According to San Jose Mayor Chuck Reed, among the sites Wolff is considering: San Jose Municipal Stadium, home of the San Jose Giants, the Class-A team of the San Francisco Giants, which has fought furiously against an A’s relocation to the South Bay, claiming “territorial rights.”

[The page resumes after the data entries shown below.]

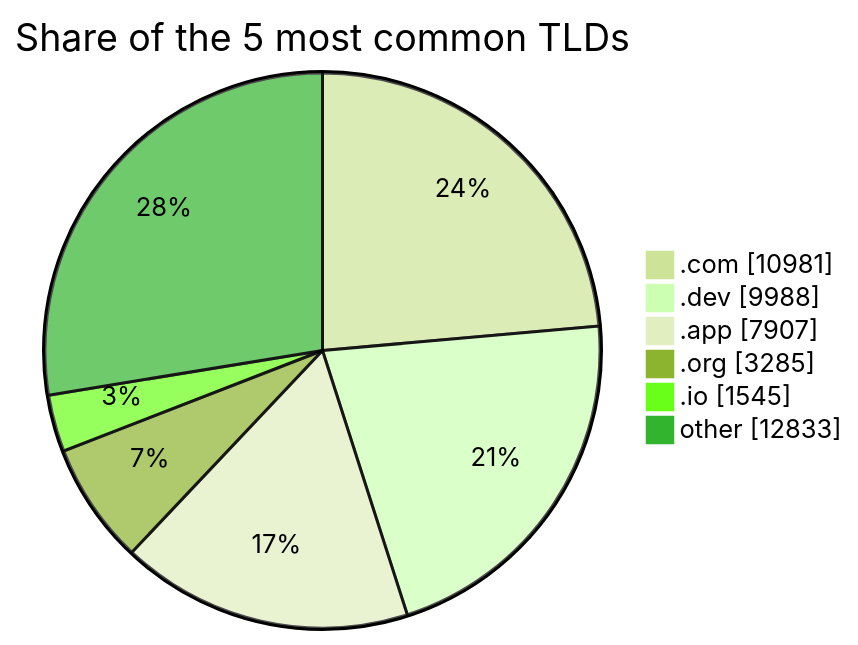
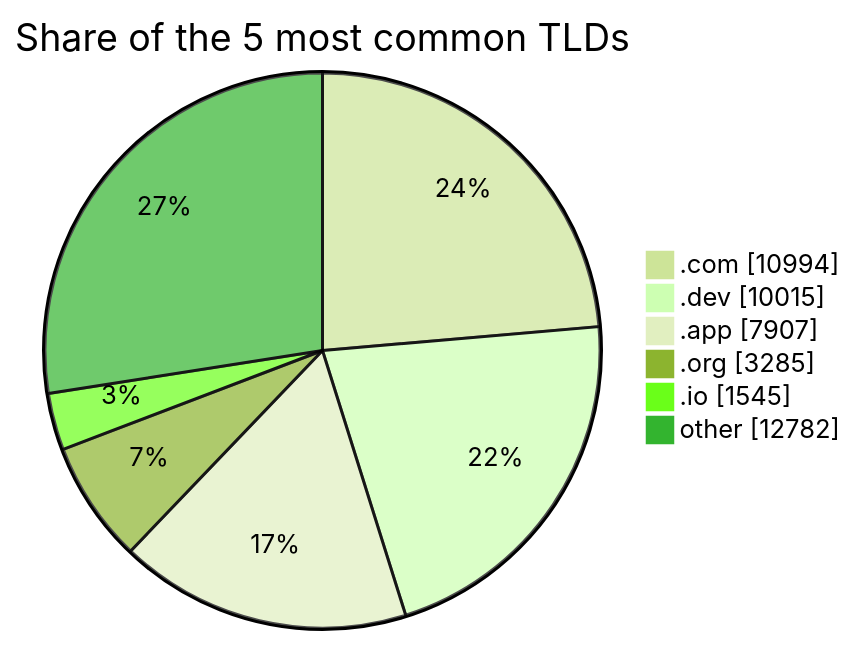
The third of 3 diagrams in README.md (DNSBunker/CTI), drawn with Mermaid (forest theme) before and after one commit. The commit also changed other lines of this file and 3 other files, not shown here.

````diff
--- a/README.md
+++ b/README.md
@@ -81,9 +81,9 @@
 ```mermaid
 pie showData title Share of the 5 most common TLDs
-    ".com" : 10981
-    ".dev" : 9988
+    ".com" : 10994
+    ".dev" : 10015
     ".app" : 7907
     ".org" : 3285
     ".io" : 1545
-    "other" : 12833
+    "other" : 12782
 ```
````
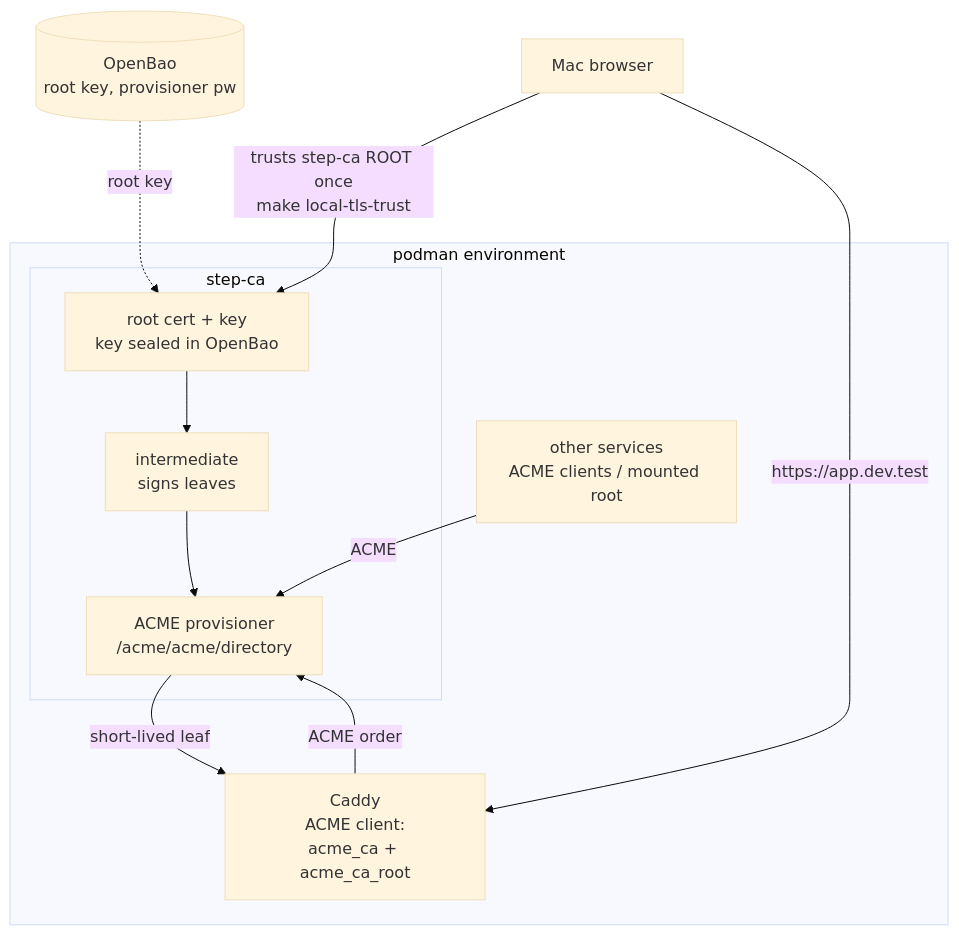
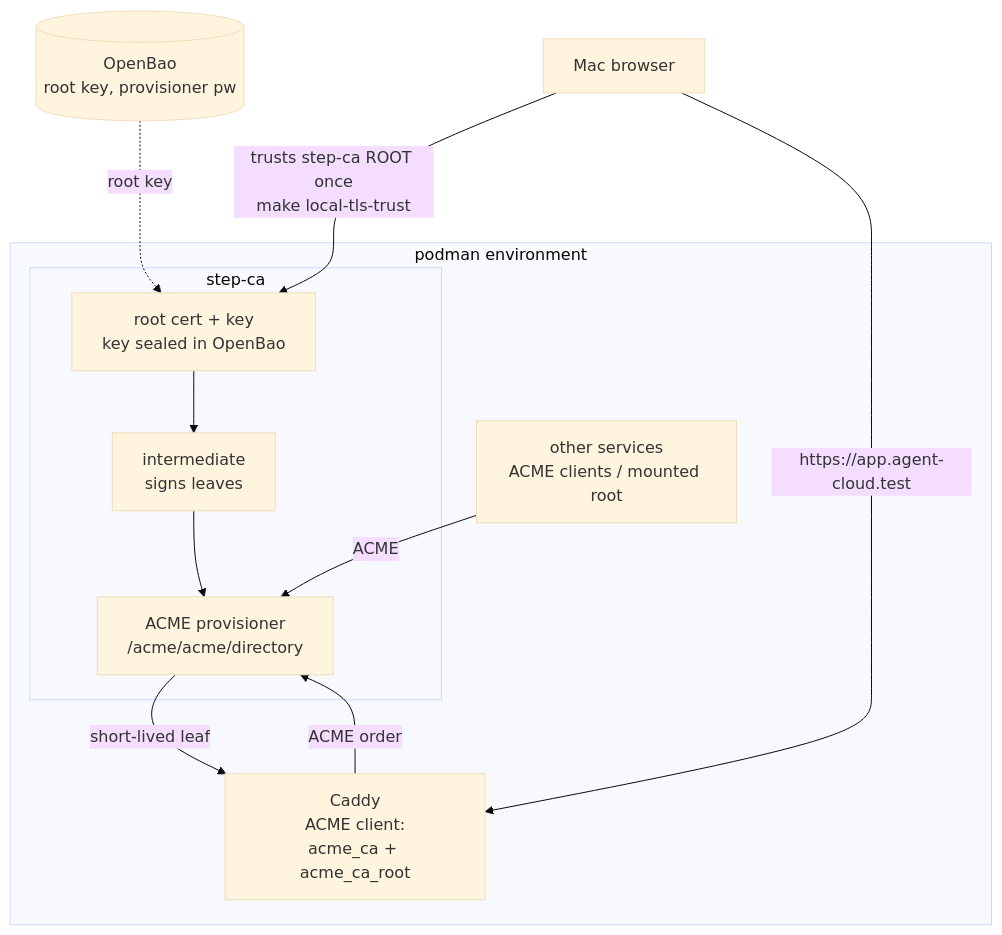
One commit to uhstray-io/agent-cloud changed the second of 2 diagrams in plan/development/INTERNAL-CA-DEPLOYMENT.md. Above: the diagram before and after it, drawn with Mermaid (base theme). The commit also changed other lines of this file and 21 other files, not shown here.

````diff
--- a/plan/development/INTERNAL-CA-DEPLOYMENT.md
+++ b/plan/development/INTERNAL-CA-DEPLOYMENT.md
@@ -72,22 +72,22 @@
 ```mermaid
 flowchart TB
   subgraph vm[podman environment]
     subgraph ca[step-ca]
       ROOT[root cert + key<br/>key sealed in OpenBao]
       INT[intermediate<br/>signs leaves]
       ACME[ACME provisioner<br/>/acme/acme/directory]
     end
     CAD[Caddy<br/>ACME client:<br/>acme_ca + acme_ca_root]
     SVC[other services<br/>ACME clients / mounted root]
   end
   BAO[(OpenBao<br/>root key, provisioner pw)]
   MAC[Mac browser]
 
   BAO -. root key .-> ROOT
   ROOT --> INT --> ACME
   CAD -->|ACME order| ACME
   ACME -->|short-lived leaf| CAD
   SVC -->|ACME| ACME
   MAC -->|trusts step-ca ROOT once<br/>make local-tls-trust| ROOT
-  MAC -->|https://app.dev.test| CAD
+  MAC -->|https://app.agent-cloud.test| CAD
 ```
````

The San Jose Mercury News article on all this is pretty breathless, and there’s a lot going on here, so let’s try to untangle it. From the sound of things, Mayor Reed told the Merc News on Saturday of the temp stadium gambit, explaining, “It’s pretty simple. They have got to go somewhere. If [Wolff] can’t stay at the Coliseum, the commissioner is not going to tell [the A's], ‘You can’t play baseball for a few years.’” Wolff later confirmed these plans, saying, “If we cannot accomplish a lease extension, I hope to have an interim place to play in the Bay Area or in the area that reaches our television and radio fans — either in an existing venue or in the erection of a temporary venue that we have asked our soccer stadium architect to explore.”
Why are we hearing all this now? The key is that mention of a lease extension: Recall that Wolff is in the middle of hardball lease talks with Oakland on the Coliseum, and presumably needs to have some response handy if city officials come back with, “What are you going to do if you don’t like it, go play in the street?” Admittedly this isn’t a much better threat than playing in the street — the San Jose minor-league stadium only holds 4,200 people and is solidly in the San Francisco Giants‘ territory (if MLB were willing to let the A’s move to San Jose, they’d be there already by now), and Candlestick Park, another rumored option, is set to be demolished at the end of this year. But if you need leverage, any port in a storm — don’t forget that the Toronto Blue Jays owners once threatened to move back to their old home of Exhibition Stadium during a lease dispute with SkyDome, notwithstanding that the Ex had already begun being demolished at the time.
The other possibility here, of course, is that Wolff and Reed are somehow trying to pressure MLB to change its policy on territorial rights (the city of San Jose’s appeal of the dismissal of its lawsuit against MLB over this recently got fast-tracked), but “If you don’t let us move to a new 30,000-seat stadium in San Jose, we’ll move to a 4,000-seat stadium in San Jose” doesn’t seem like much of a threat. This being a lease negotiating tactic makes far more sense, so it’s probably best that no one get too excited about this for the time being … crap, too late.